# Task requirements:
The data below should be retyped exactly, with the pictures left out.

= = = =

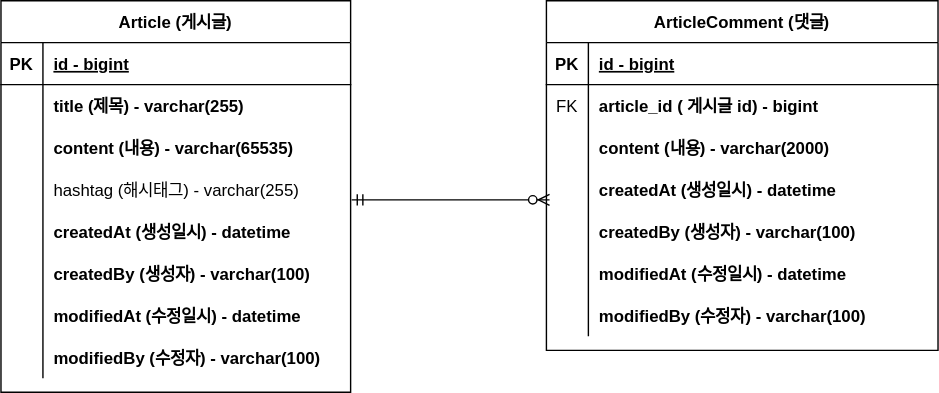
Before: document/board-project-erd.svg, a diagram exported from draw.io (best-jinny/board-project). Source tidied: cells renumbered, new cells last; positions are measured from the earlier drawing's top-left corner, leaving out a move shared by most shapes.
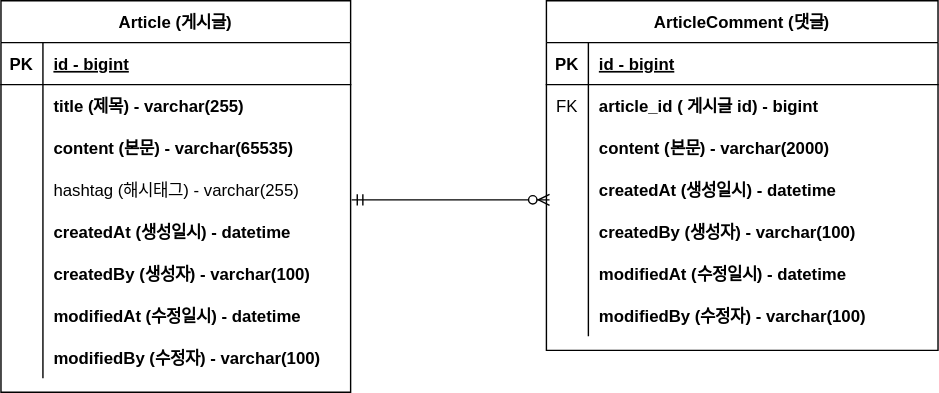
Above is the later version.

Commit message:
#8 - ERD 주석 업데이트 : board-project-erd.svg

Diff of the diagram source:
```diff
@@ -29,7 +29,7 @@
     <mxCell id="10" style="shape=partialRectangle;overflow=hidden;fillColor=none;top=0;left=0;bottom=0;right=0;" parent="9" vertex="1">
       <mxGeometry width="30" height="30" as="geometry" />
     </mxCell>
-    <mxCell id="11" value="content (내용) - varchar(65535)" style="shape=partialRectangle;overflow=hidden;fillColor=none;top=0;left=0;bottom=0;right=0;align=left;spacingLeft=6;fontStyle=1;" parent="9" vertex="1">
+    <mxCell id="11" value="content (본문) - varchar(65535)" style="shape=partialRectangle;overflow=hidden;fillColor=none;top=0;left=0;bottom=0;right=0;align=left;spacingLeft=6;fontStyle=1;" parent="9" vertex="1">
       <mxGeometry x="30" width="220" height="30" as="geometry" />
     </mxCell>
     <mxCell id="12" style="shape=partialRectangle;fillColor=none;points=[[0,0.5],[1,0.5]];portConstraint=eastwest;top=0;left=0;right=0;bottom=0;" parent="2" vertex="1">
@@ -104,7 +104,7 @@
     <mxCell id="35" style="shape=partialRectangle;overflow=hidden;fillColor=none;top=0;left=0;bottom=0;right=0;" parent="34" vertex="1">
       <mxGeometry width="30" height="30" as="geometry" />
     </mxCell>
-    <mxCell id="36" value="content (내용) - varchar(2000) " style="shape=partialRectangle;overflow=hidden;fillColor=none;top=0;left=0;bottom=0;right=0;align=left;spacingLeft=6;fontStyle=1;" parent="34" vertex="1">
+    <mxCell id="36" value="content (본문) - varchar(2000) " style="shape=partialRectangle;overflow=hidden;fillColor=none;top=0;left=0;bottom=0;right=0;align=left;spacingLeft=6;fontStyle=1;" parent="34" vertex="1">
       <mxGeometry x="30" width="250" height="30" as="geometry" />
     </mxCell>
     <mxCell id="37" style="shape=partialRectangle;fillColor=none;points=[[0,0.5],[1,0.5]];portConstraint=eastwest;top=0;left=0;right=0;bottom=0;" parent="27" vertex="1">
```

= = = =

# Final answer:
Before: document/board-project-erd.svg, a diagram exported from draw.io (best-jinny/board-project). Source tidied: cells renumbered, new cells last; positions are measured from the earlier drawing's top-left corner, leaving out a move shared by most shapes.
Above is the later version.

Commit message:
#8 - ERD 주석 업데이트 : board-project-erd.svg

Diff of the diagram source:
```diff
@@ -29,7 +29,7 @@
     <mxCell id="10" style="shape=partialRectangle;overflow=hidden;fillColor=none;top=0;left=0;bottom=0;right=0;" parent="9" vertex="1">
       <mxGeometry width="30" height="30" as="geometry" />
     </mxCell>
-    <mxCell id="11" value="content (내용) - varchar(65535)" style="shape=partialRectangle;overflow=hidden;fillColor=none;top=0;left=0;bottom=0;right=0;align=left;spacingLeft=6;fontStyle=1;" parent="9" vertex="1">
+    <mxCell id="11" value="content (본문) - varchar(65535)" style="shape=partialRectangle;overflow=hidden;fillColor=none;top=0;left=0;bottom=0;right=0;align=left;spacingLeft=6;fontStyle=1;" parent="9" vertex="1">
       <mxGeometry x="30" width="220" height="30" as="geometry" />
     </mxCell>
     <mxCell id="12" style="shape=partialRectangle;fillColor=none;points=[[0,0.5],[1,0.5]];portConstraint=eastwest;top=0;left=0;right=0;bottom=0;" parent="2" vertex="1">
@@ -104,7 +104,7 @@
     <mxCell id="35" style="shape=partialRectangle;overflow=hidden;fillColor=none;top=0;left=0;bottom=0;right=0;" parent="34" vertex="1">
       <mxGeometry width="30" height="30" as="geometry" />
     </mxCell>
-    <mxCell id="36" value="content (내용) - varchar(2000) " style="shape=partialRectangle;overflow=hidden;fillColor=none;top=0;left=0;bottom=0;right=0;align=left;spacingLeft=6;fontStyle=1;" parent="34" vertex="1">
+    <mxCell id="36" value="content (본문) - varchar(2000) " style="shape=partialRectangle;overflow=hidden;fillColor=none;top=0;left=0;bottom=0;right=0;align=left;spacingLeft=6;fontStyle=1;" parent="34" vertex="1">
       <mxGeometry x="30" width="250" height="30" as="geometry" />
     </mxCell>
     <mxCell id="37" style="shape=partialRectangle;fillColor=none;points=[[0,0.5],[1,0.5]];portConstraint=eastwest;top=0;left=0;right=0;bottom=0;" parent="27" vertex="1">
```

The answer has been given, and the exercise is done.